State Funds Sought for Olympic Training Center in Chula Vista
A star-studded cast of former Olympians turned out Monday as two state senators unveiled legislation seeking $15 million in state funds for a U.S. Olympic training center planned for Chula Vista.
The bill, sponsored by Sens. William Campbell (R-Hacienda Heights) and Wadie Deddeh (D-Bonita), would allocate the money to the state Commerce Department, which would then transfer the funds in three installments to the United States Olympic Training Center Foundation.
The money would be used to augment up to $40 million that Deddeh said the foundation would raise from private sources.
The center will be the third sports training center in the country, but the first to be available throughout the year. The two other centers are in Lake Placid, N.Y., and Colorado Springs, Colo.
The facility is to be a “state-of-the-art” center designed to accommodate the needs of athletes in 16 sports, including track and field, volleyball, swimming, soccer, bobsled and luge.
It will be located on 154 acres west of the Lower Otay Reservoir on land donated by the Eastlake Development Co.
Among those attending a Capitol news conference to push for the bill were gold medalists Bill Toomey, Bob Seagren and Candy Burke, and silver medalists Terry Schroeder and Doug Burke. Also attending was Baaron Pittinger, executive director of the U.S. Olympic Committee, which has approved the center as an official Olympic training facility.

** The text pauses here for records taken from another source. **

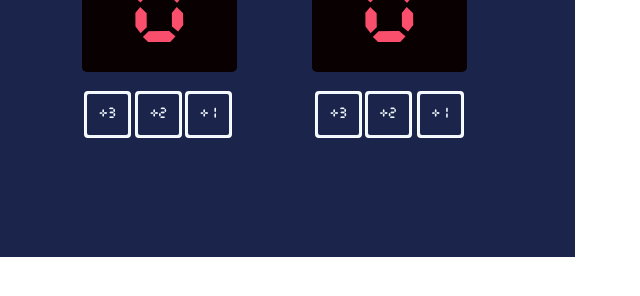
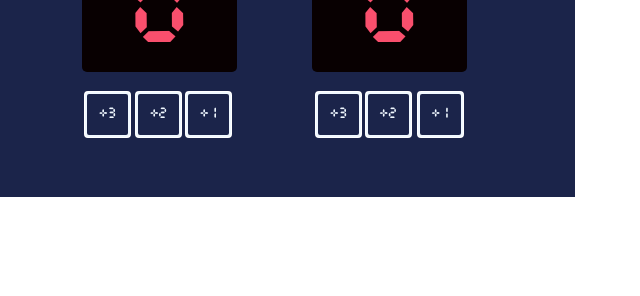
Before and after one commit to 4Furki4/Basketball-Score-Table, a plain HTML site: page index.html in a window 1280 px wide. Shown: the part 128-424 px from the top of the page, without its empty margins (0-640 px from the left). Drawn offline with Linux system fonts and the light colour scheme.

Commit message:
container's height updated

```diff
--- a/index.css
+++ b/index.css
@@ -30,7 +30,7 @@ body {
     justify-content:space-around;
 
     width: 575px;
-    height: 385px;
+    height: 325px;
     background-color: #1B244A;
 }
 
```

“Construction of a world-class, state-of-the-art training center will give American athletes the chance to compete on an even footing with athletes from around the world,” Deddeh said.
A spokesman for Gov. George Deukmejian, who has supported locating the center in San Diego County, said the governor has no position on the Campbell bill. He added that any attempt to spend more state money this year would “face an extra hurdle” because Deukmejian is faced with a tight budget that had already led him to propose cutting health and social service programs for the state’s neediest residents.